Maria Montessori 1870-1952

Maria Montessori was one of the most important educational reformers of the twentieth century. Primarily through her own efforts she was able to make her method into a world-wide success. This biography contains new material about Montessori’s illegitimate son and about her longstanding relationship with the Italian dictator Benito Mussolini.

Original title
Maria Montessori 1870-1952
Marjan Schwegman

In this book, Marjan Schwegman also shows how exceptional it was for a woman at the beginning of this century to claim a patent for an invention, something which at that time was usually reserved for men.

Schwegman sees Montessori in the first place as an inventor who in order to disseminate her ideas had to be strategic, ruthless, and militant. In order to realize her ambitions, Montessori relinquished her illegitimate child, a decisive experience that influenced her later ideas about love and child-rearing. When her method had caught on internationally but not yet in Italy, she tried for a long time to win Mussolini over. Although he, in turn, could use Montessori’s prestige abroad, a break was unavoidable: Montessori’s ideal of world peace and her international and universal philosophy were incompatible with fascism.

The biography places Montessori in the broad perspective of her time. She was part of many movements: liberalism, Roman Catholicism, positivism, feminism, and theosophy. In her method, Montessori was able to bring together all these diverse ideas and movements. To the belief, popular at that time, that it is possible to shape the child, partly through its upbringing, Montessori added the aspect of love. In this way she developed a new theory of education with the woman as universal symbol.

Marjan Schwegman has produced an impressive achievement.

de Volkskrant

Marjan Schwegman pulls Montessori respectfully from her pedestal.

Marjan Schwegman
Marjan Schwegman is Senior Lecturer in Cultural History at the University of Maastricht.
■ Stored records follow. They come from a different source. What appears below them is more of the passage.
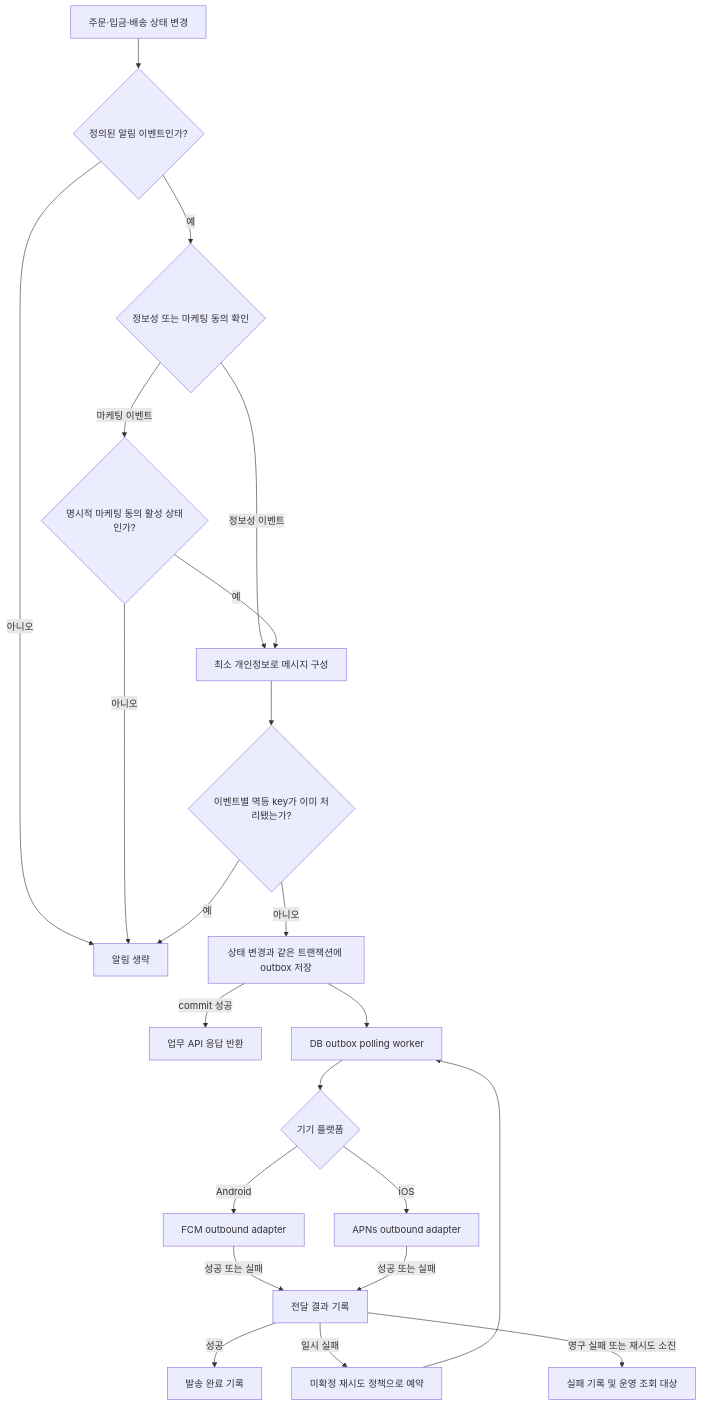
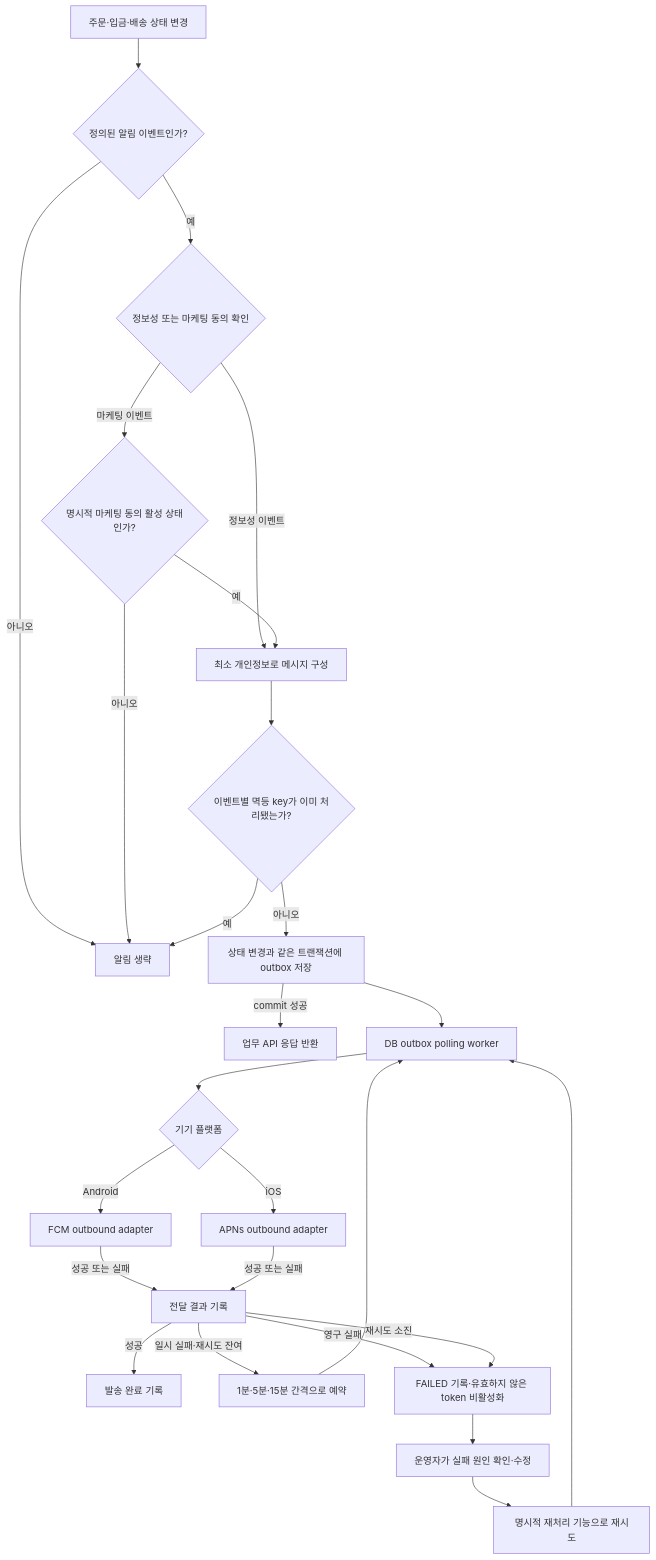
Before and after one commit to DongHyeonEom/umji-market-api: the diagram in docs/services/notification.md, drawn with Mermaid. The commit also changed other lines of this file and 1 other file, not shown here.

````diff
--- a/docs/services/notification.md
+++ b/docs/services/notification.md
@@ -46,24 +49,28 @@
 ```mermaid
 flowchart TD
     Event["주문·입금·배송 상태 변경"] --> Eligible{"정의된 알림 이벤트인가?"}
     Eligible -->|아니오| Ignore["알림 생략"]
     Eligible -->|예| Consent{"정보성 또는 마케팅 동의 확인"}
     Consent -->|정보성 이벤트| Build["최소 개인정보로 메시지 구성"]
     Consent -->|마케팅 이벤트| Marketing{"명시적 마케팅 동의 활성 상태인가?"}
     Marketing -->|아니오| Ignore
     Marketing -->|예| Build
     Build --> Idempotency{"이벤트별 멱등 key가 이미 처리됐는가?"}
     Idempotency -->|예| Ignore
     Idempotency -->|아니오| Queue["상태 변경과 같은 트랜잭션에 outbox 저장"]
     Queue -->|commit 성공| Response["업무 API 응답 반환"]
     Queue --> Worker["DB outbox polling worker"]
     Worker --> Provider{"기기 플랫폼"}
     Provider -->|Android| FCM["FCM outbound adapter"]
     Provider -->|iOS| APNS["APNs outbound adapter"]
     FCM -->|성공 또는 실패| Result["전달 결과 기록"]
     APNS -->|성공 또는 실패| Result
     Result -->|성공| Sent["발송 완료 기록"]
-    Result -->|일시 실패| Retry["미확정 재시도 정책으로 예약"]
+    Result -->|일시 실패·재시도 잔여| Retry["1분·5분·15분 간격으로 예약"]
     Retry --> Worker
-    Result -->|영구 실패 또는 재시도 소진| Failed["실패 기록 및 운영 조회 대상"]
+    Result -->|영구 실패| Failed["FAILED 기록·유효하지 않은 token 비활성화"]
+    Result -->|재시도 소진| Failed
+    Failed --> Inspect["운영자가 실패 원인 확인·수정"]
+    Inspect --> Replay["명시적 재처리 기능으로 재시도"]
+    Replay --> Worker
 ```
````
In addition, she is Special Professor of Women’s History at the University of Utrecht.
Part ofNon-Fiction
Share page